Scan the material for the word "README" and return every matching line.

EXTRACTED DATA below:

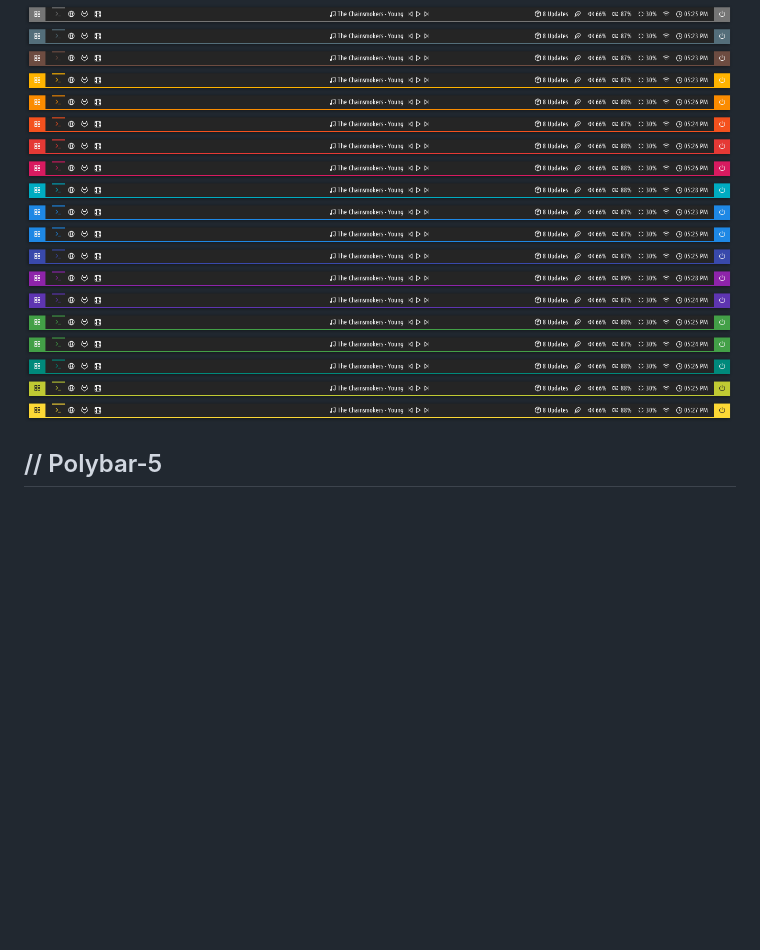
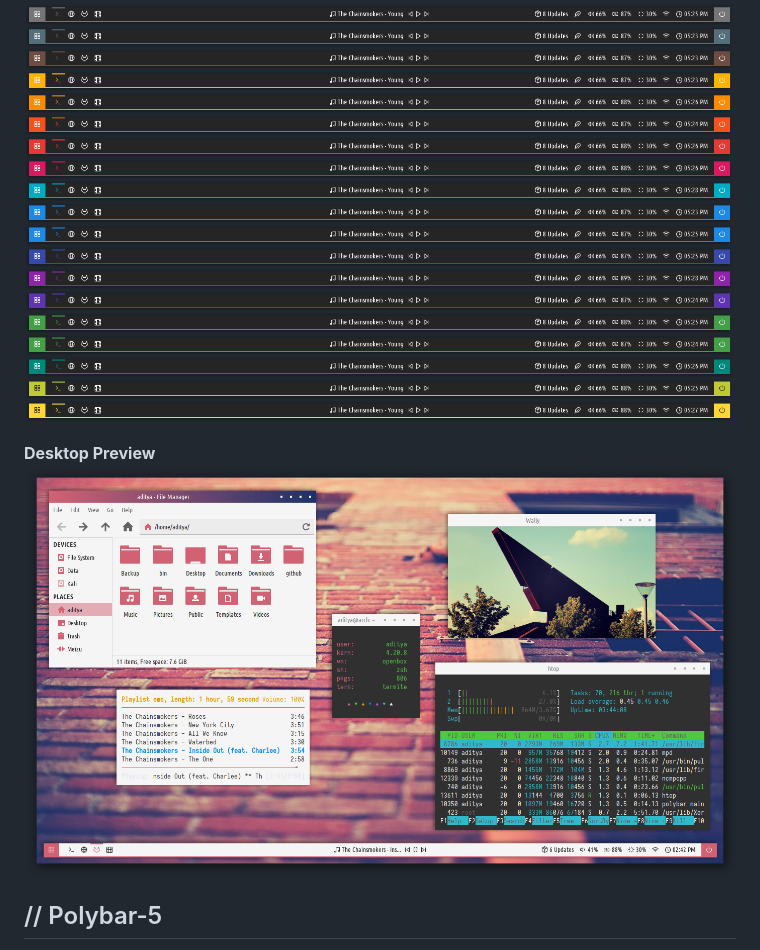
Before and after one commit to adi1090x/polybar-themes, a Markdown page: README.md, the part around the change. Rendered like a GitHub page; pictures changed too: previews/desktop_4.png (added); blank space fills up the shorter version.

```diff
--- a/README.md
+++ b/README.md
@@ -119,6 +119,9 @@ To change colors, there is a module (the feather one) added on polybar which cha
 ***Dark Variant***
 ![logo](https://raw.githubusercontent.com/adi1090x/polybar-themes/master/previews/preview_dark_4.png) <br />
 
+**Desktop Preview**
+![logo](https://raw.githubusercontent.com/adi1090x/polybar-themes/master/previews/desktop_4.png) <br />
+
 
 ## // Polybar-5
 
```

End of EXTRACTED DATA.

## EXPECTED ANSWER
Before and after one commit to adi1090x/polybar-themes, a Markdown page: README.md, the part around the change. Rendered like a GitHub page; pictures changed too: previews/desktop_4.png (added); blank space fills up the shorter version.
--- a/README.md
+++ b/README.md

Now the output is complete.